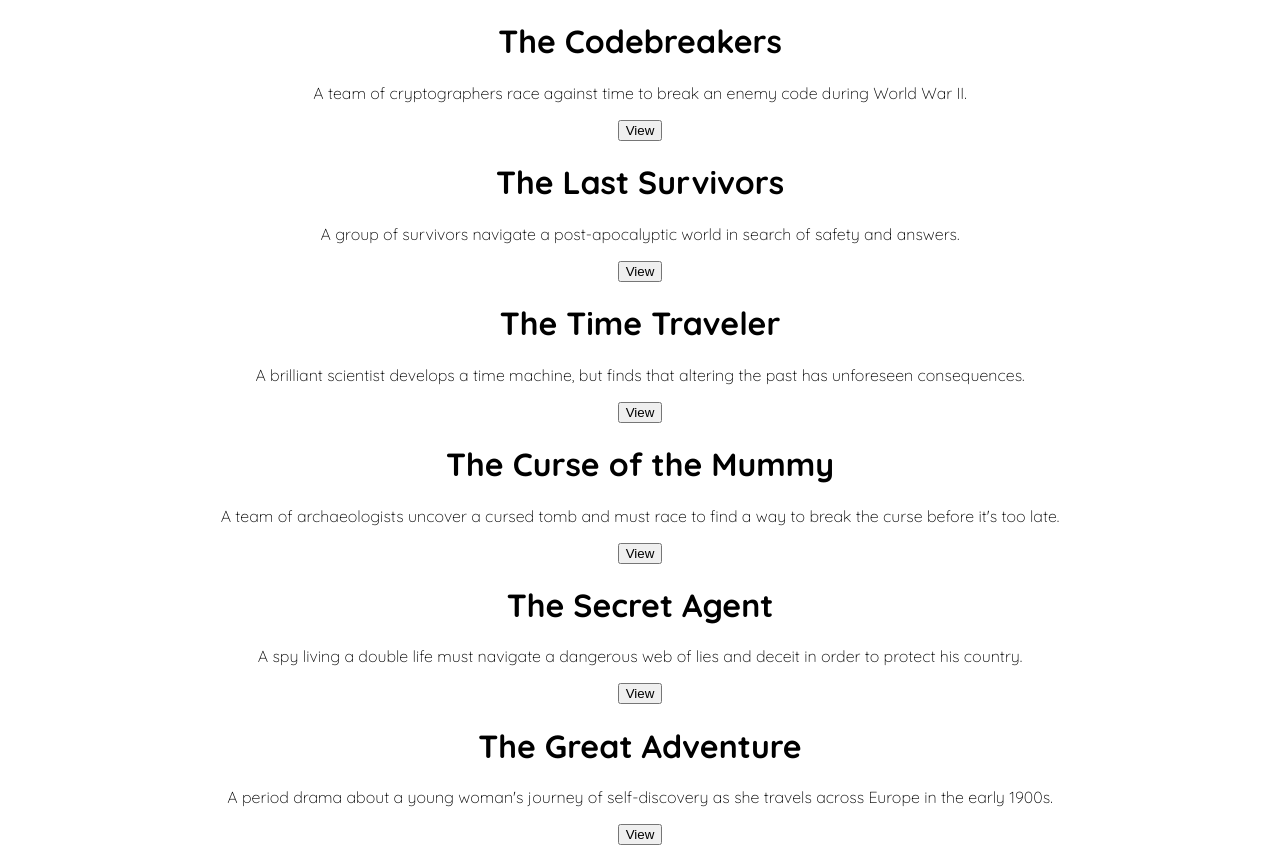
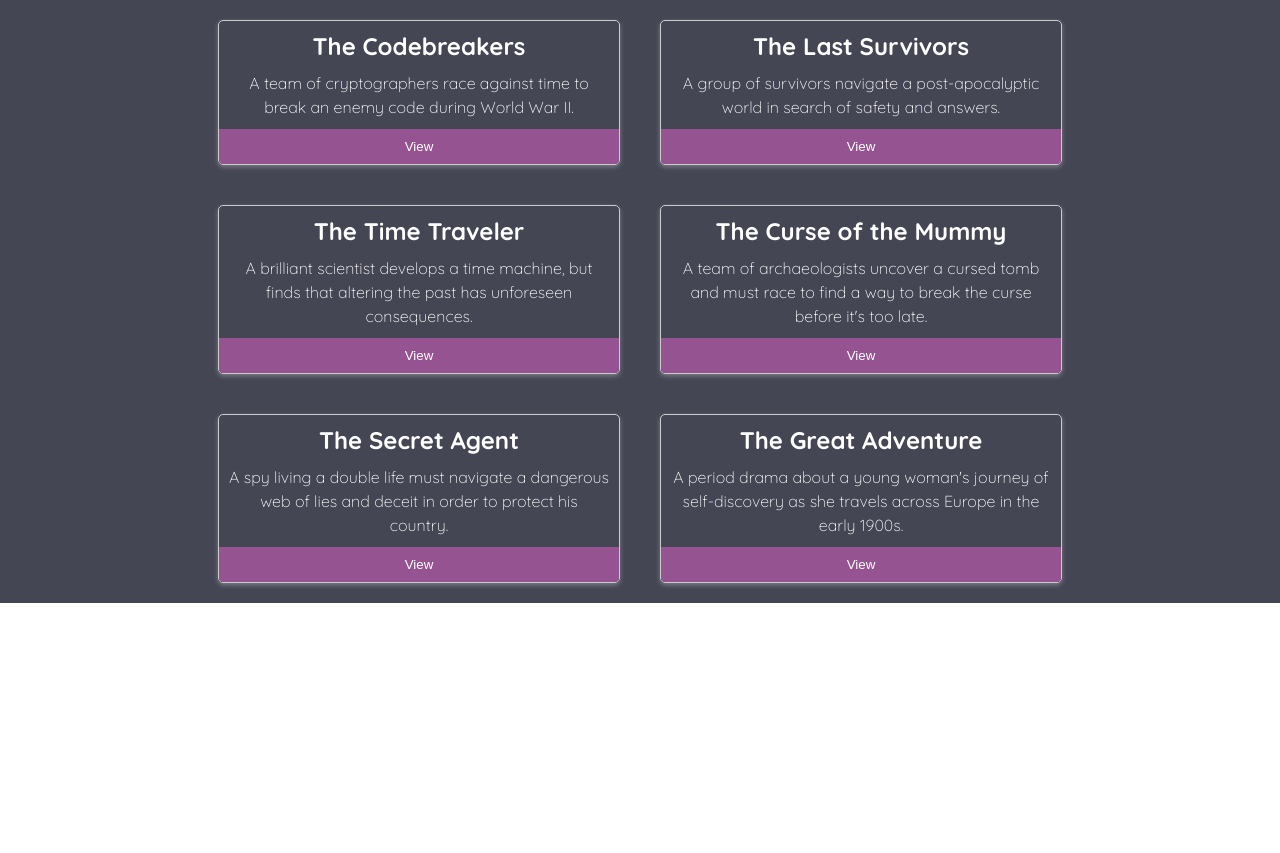
Before and after one commit to RichardBray/react-vite-course, a React (Vite) app: page / in a window 1280 px wide. After the commit the page ends 800 px from the top, so only its background shows below. Built offline with nearby package versions, Linux system fonts and the light colour scheme.

Commit message:
style(App.jsx): change darkMode variable to true style(App.module.css): add flexbox properties to wrapper class feat(Card.jsx): add Card component styles feat(Card.module.css): add Card component styles style(index.css): add global reset styles to all elements

```diff
--- a/src/App.jsx
+++ b/src/App.jsx
@@ -3,7 +3,7 @@ import { videos } from './video-data.js';
 import styles from './App.module.css'
 
 function App() {
-  const darkMode = false;
+  const darkMode = true;
   const darkModeClass = darkMode
     ? styles['dark-mode']
     : styles['light-mode'];
--- a/src/App.module.css
+++ b/src/App.module.css
@@ -1,6 +1,9 @@
 .wrapper {
   color: black;
   text-align: center;
+  display: flex;
+  flex-wrap: wrap;
+  justify-content: center;
 }
 
 .light-mode {
@@ -10,5 +13,5 @@
 
 .dark-mode {
   color: white;
-  background-color: black;
+  background-color: rgba(68,70,84);
 }
--- a/src/components/Card.jsx
+++ b/src/components/Card.jsx
@@ -1,9 +1,11 @@
+import styles from './Card.module.css';
+
 function Card({ video }) {
   return (
-    <div>
-      <h1>{video.title}</h1>
-      <p>{video.description}</p>
-      <button>View</button>
+    <div className={styles.wrapper}>
+      <h1 className={styles.title}>{video.title}</h1>
+      <p className={styles.desc}>{video.description}</p>
+      <button className={styles.view}>View</button>
     </div>
   );
 }
--- /dev/null
+++ b/src/components/Card.module.css
@@ -0,0 +1,39 @@
+.wrapper {
+  margin: 20px;
+  max-width: 400px;
+  border: 1px solid #ccc;
+  border-radius: 5px;
+  overflow: hidden;
+  box-shadow: 0 2px 5px rgba(255, 255, 255, 0.3);
+  transition: box-shadow 0.3s ease-in-out;
+}
+
+.wrapper:hover {
+  box-shadow: 0 2px 10px rgba(255, 255, 255, 0.3);
+}
+
+.title {
+  font-size: 1.5rem;
+  margin: 10px;
+}
+
+.desc {
+  margin: 10px;
+  font-size: 1rem;
+  line-height: 1.5;
+}
+
+.view {
+  width: 100%;
+  padding: 10px;
+  background-color: #955391;
+  color: white;
+  border: none;
+  border-radius: 0 0 3 3;
+  transition: background-color 0.3s ease-in-out;
+}
+
+.view:hover {
+  background-color: #643f61;
+  cursor: pointer;
+}
--- a/src/index.css
+++ b/src/index.css
@@ -1,5 +1,9 @@
 @import url('https://fonts.googleapis.com/css2?family=Quicksand:wght@300;700&display=swap');
 
+* {
+  margin: 0;
+  padding: 0;
+}
 body {
   font-family: 'Quicksand', sans-serif;
 }
```
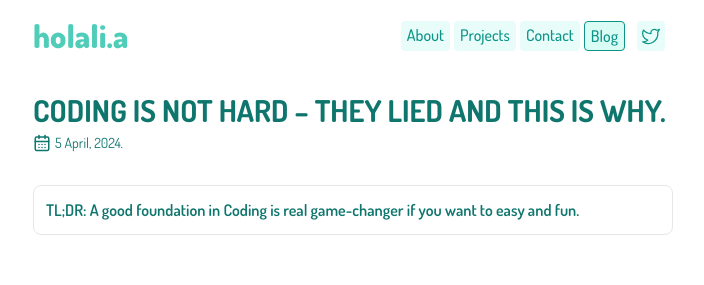
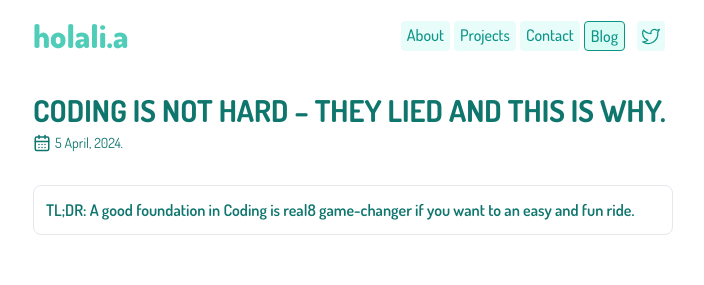
Before and after one commit to holaliamewu/portfolio-react, a React (Vite) app: page /blog/coding-is-not-hard in a window 1280 px wide. Shown: the top 285 px of the page, without its empty margins (287-991 px from the left). Built offline with nearby package versions, Linux system fonts and the light colour scheme; a web font is replaced by a local one.

Commit message:
fix: still some ui changes

```diff
--- a/src/pages/About.jsx
+++ b/src/pages/About.jsx
@@ -20,16 +20,16 @@ export default function About() {
                 className='font-[700] text-[17px] xs:text-[19px] py-2 text-center md:text-left'
                   >Bits About Myself.</h4>
                 <p className='text-[15px] tracking-wider leading-[1.8] font-[400] text-justify hyphens-auto md:w-[90%]'
-                >Akwaaba! [ means Welcome in Twi ]. I'm Holali, a dev with a growing eye for aesthetics.
+                >Akwaaba! [ means Welcome in <span className='italic ' >Twi</span> ]. I'm Holali, a dev with a growing eye for aesthetics.
                 I recently graduated from <a className='font-[600] origin-left hover:underline'
                 href='https://scrimba.com/learn/frontend'
                 target='_blank'>Scrimba's Frontend Developer Course</a> and I'm ready to share all I've got.
                 I'm currently pursuing a degree in computer Science at the Ghana Communication Technology University.</p><br/>
                 <p className='text-[15px] tracking-wider font-[400] leading-[1.8] text-justify hyphens-auto md:w-[90%]'> I effortlessly love
                 to build optimized and interactive web applications with readable and
-                maintainable code. When I don't have my hands on the keyboard, I'm definitely reading, watching soccer or the
-                <a href="https://www.youtube.com/@sidemenreacts" className="underline " target="_blank" > Sidemen </a> [ or the
-                <a href="https://youtube.com/@betasquad/" className="underline " target="_blank" > Beta Squad</a> ].
+                maintainable code. When I don't have my hands on the keyboard, I'm definitely reading, watching soccer or the <a
+                href="https://www.youtube.com/@sidemenreacts" className="underline " target="_blank" >Sidemen</a> [ or the <a
+                href="https://youtube.com/@betasquad/" className="underline " target="_blank" >Beta Squad</a> ].
                 I think I have some passion for content creating too. I'll definitely hop on it some point in my career.</p>
         </div>
         <a
--- a/src/pages/Blog.jsx
+++ b/src/pages/Blog.jsx
@@ -9,7 +9,7 @@ export default function Blog() {
           <span className="flex flex-col justify-between md:w-[70%] text-[15px] xs:w-[90%] border-b p-1 xs:mx-auto md:mx-0 " >
           <NavLink to='/blog/coding-is-not-hard/' className="hover:underline text-2xl font-bold " > ~ Coding is not Hard: They lied and here's why.</NavLink>
           <h6 className="font-[500] text-[13.5px] underline ">5 April, 2024.</h6>
-          <h4 className="text-sm my-3" > I’m sure you’ve heard the cliché before: 'Coding is hard.' Almost every senior developer
+          <h4 className="text-[15px] my-3" > I’m sure you’ve heard the cliché before: 'Coding is hard.' Almost every senior developer
           I know says this at least once when giving advice to a newbie on breaking into tech and
           landing their first job. While there's a grain of truth in this cliché...</h4>
       </span>
--- a/src/pages/BlogOne.jsx
+++ b/src/pages/BlogOne.jsx
@@ -6,7 +6,8 @@ export default function BlogOne() {
       <div className='' >
         <h1 className=" text-3xl font-bold mt-8 mb-1" >CODING IS NOT HARD – THEY LIED AND THIS IS WHY.</h1>
         <h4 className='flex items-center text-[14px] gap-1 mb-8' > <CalendarDays size={18} /> 5 April, 2024.</h4>
-          <h3 className='p-3 border rounded-lg font-[600] mt-4 mb-12' >TL;DR: A good foundation in Coding is real game-changer if you want to easy and fun. </h3>
+          <h3 className='p-3 border rounded-lg font-[600] mt-4 mb-12'>
+          TL;DR: A good foundation in Coding is real8 game-changer if you want to an easy and fun ride. </h3>
         <p className='text-justify text-[18px]' >
         I’m sure you’ve heard the cliché before: 'Coding is hard.' Almost every senior developer
         I know says this at least once when giving advice to a newbie on breaking into tech and
```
-=-=-
YOUR INSTRUCTIONS
Apart from the pictures, repeat the data above exactly.

WORKED SOLUTION
Before and after one commit to RichardBray/react-vite-course, a React (Vite) app: page / in a window 1280 px wide. After the commit the page ends 800 px from the top, so only its background shows below. Built offline with nearby package versions, Linux system fonts and the light colour scheme.

Commit message:
style(App.jsx): change darkMode variable to true style(App.module.css): add flexbox properties to wrapper class feat(Card.jsx): add Card component styles feat(Card.module.css): add Card component styles style(index.css): add global reset styles to all elements

```diff
--- a/src/App.jsx
+++ b/src/App.jsx
@@ -3,7 +3,7 @@ import { videos } from './video-data.js';
 import styles from './App.module.css'
 
 function App() {
-  const darkMode = false;
+  const darkMode = true;
   const darkModeClass = darkMode
     ? styles['dark-mode']
     : styles['light-mode'];
--- a/src/App.module.css
+++ b/src/App.module.css
@@ -1,6 +1,9 @@
 .wrapper {
   color: black;
   text-align: center;
+  display: flex;
+  flex-wrap: wrap;
+  justify-content: center;
 }
 
 .light-mode {
@@ -10,5 +13,5 @@
 
 .dark-mode {
   color: white;
-  background-color: black;
+  background-color: rgba(68,70,84);
 }
--- a/src/components/Card.jsx
+++ b/src/components/Card.jsx
@@ -1,9 +1,11 @@
+import styles from './Card.module.css';
+
 function Card({ video }) {
   return (
-    <div>
-      <h1>{video.title}</h1>
-      <p>{video.description}</p>
-      <button>View</button>
+    <div className={styles.wrapper}>
+      <h1 className={styles.title}>{video.title}</h1>
+      <p className={styles.desc}>{video.description}</p>
+      <button className={styles.view}>View</button>
     </div>
   );
 }
--- /dev/null
+++ b/src/components/Card.module.css
@@ -0,0 +1,39 @@
+.wrapper {
+  margin: 20px;
+  max-width: 400px;
+  border: 1px solid #ccc;
+  border-radius: 5px;
+  overflow: hidden;
+  box-shadow: 0 2px 5px rgba(255, 255, 255, 0.3);
+  transition: box-shadow 0.3s ease-in-out;
+}
+
+.wrapper:hover {
+  box-shadow: 0 2px 10px rgba(255, 255, 255, 0.3);
+}
+
+.title {
+  font-size: 1.5rem;
+  margin: 10px;
+}
+
+.desc {
+  margin: 10px;
+  font-size: 1rem;
+  line-height: 1.5;
+}
+
+.view {
+  width: 100%;
+  padding: 10px;
+  background-color: #955391;
+  color: white;
+  border: none;
+  border-radius: 0 0 3 3;
+  transition: background-color 0.3s ease-in-out;
+}
+
+.view:hover {
+  background-color: #643f61;
+  cursor: pointer;
+}
--- a/src/index.css
+++ b/src/index.css
@@ -1,5 +1,9 @@
 @import url('https://fonts.googleapis.com/css2?family=Quicksand:wght@300;700&display=swap');
 
+* {
+  margin: 0;
+  padding: 0;
+}
 body {
   font-family: 'Quicksand', sans-serif;
 }
```
Before and after one commit to holaliamewu/portfolio-react, a React (Vite) app: page /blog/coding-is-not-hard in a window 1280 px wide. Shown: the top 285 px of the page, without its empty margins (287-991 px from the left). Built offline with nearby package versions, Linux system fonts and the light colour scheme; a web font is replaced by a local one.

Commit message:
fix: still some ui changes

```diff
--- a/src/pages/About.jsx
+++ b/src/pages/About.jsx
@@ -20,16 +20,16 @@ export default function About() {
                 className='font-[700] text-[17px] xs:text-[19px] py-2 text-center md:text-left'
                   >Bits About Myself.</h4>
                 <p className='text-[15px] tracking-wider leading-[1.8] font-[400] text-justify hyphens-auto md:w-[90%]'
-                >Akwaaba! [ means Welcome in Twi ]. I'm Holali, a dev with a growing eye for aesthetics.
+                >Akwaaba! [ means Welcome in <span className='italic ' >Twi</span> ]. I'm Holali, a dev with a growing eye for aesthetics.
                 I recently graduated from <a className='font-[600] origin-left hover:underline'
                 href='https://scrimba.com/learn/frontend'
                 target='_blank'>Scrimba's Frontend Developer Course</a> and I'm ready to share all I've got.
                 I'm currently pursuing a degree in computer Science at the Ghana Communication Technology University.</p><br/>
                 <p className='text-[15px] tracking-wider font-[400] leading-[1.8] text-justify hyphens-auto md:w-[90%]'> I effortlessly love
                 to build optimized and interactive web applications with readable and
-                maintainable code. When I don't have my hands on the keyboard, I'm definitely reading, watching soccer or the
-                <a href="https://www.youtube.com/@sidemenreacts" className="underline " target="_blank" > Sidemen </a> [ or the
-                <a href="https://youtube.com/@betasquad/" className="underline " target="_blank" > Beta Squad</a> ].
+                maintainable code. When I don't have my hands on the keyboard, I'm definitely reading, watching soccer or the <a
+                href="https://www.youtube.com/@sidemenreacts" className="underline " target="_blank" >Sidemen</a> [ or the <a
+                href="https://youtube.com/@betasquad/" className="underline " target="_blank" >Beta Squad</a> ].
                 I think I have some passion for content creating too. I'll definitely hop on it some point in my career.</p>
         </div>
         <a
--- a/src/pages/Blog.jsx
+++ b/src/pages/Blog.jsx
@@ -9,7 +9,7 @@ export default function Blog() {
           <span className="flex flex-col justify-between md:w-[70%] text-[15px] xs:w-[90%] border-b p-1 xs:mx-auto md:mx-0 " >
           <NavLink to='/blog/coding-is-not-hard/' className="hover:underline text-2xl font-bold " > ~ Coding is not Hard: They lied and here's why.</NavLink>
           <h6 className="font-[500] text-[13.5px] underline ">5 April, 2024.</h6>
-          <h4 className="text-sm my-3" > I’m sure you’ve heard the cliché before: 'Coding is hard.' Almost every senior developer
+          <h4 className="text-[15px] my-3" > I’m sure you’ve heard the cliché before: 'Coding is hard.' Almost every senior developer
           I know says this at least once when giving advice to a newbie on breaking into tech and
           landing their first job. While there's a grain of truth in this cliché...</h4>
       </span>
--- a/src/pages/BlogOne.jsx
+++ b/src/pages/BlogOne.jsx
@@ -6,7 +6,8 @@ export default function BlogOne() {
       <div className='' >
         <h1 className=" text-3xl font-bold mt-8 mb-1" >CODING IS NOT HARD – THEY LIED AND THIS IS WHY.</h1>
         <h4 className='flex items-center text-[14px] gap-1 mb-8' > <CalendarDays size={18} /> 5 April, 2024.</h4>
-          <h3 className='p-3 border rounded-lg font-[600] mt-4 mb-12' >TL;DR: A good foundation in Coding is real game-changer if you want to easy and fun. </h3>
+          <h3 className='p-3 border rounded-lg font-[600] mt-4 mb-12'>
+          TL;DR: A good foundation in Coding is real8 game-changer if you want to an easy and fun ride. </h3>
         <p className='text-justify text-[18px]' >
         I’m sure you’ve heard the cliché before: 'Coding is hard.' Almost every senior developer
         I know says this at least once when giving advice to a newbie on breaking into tech and
```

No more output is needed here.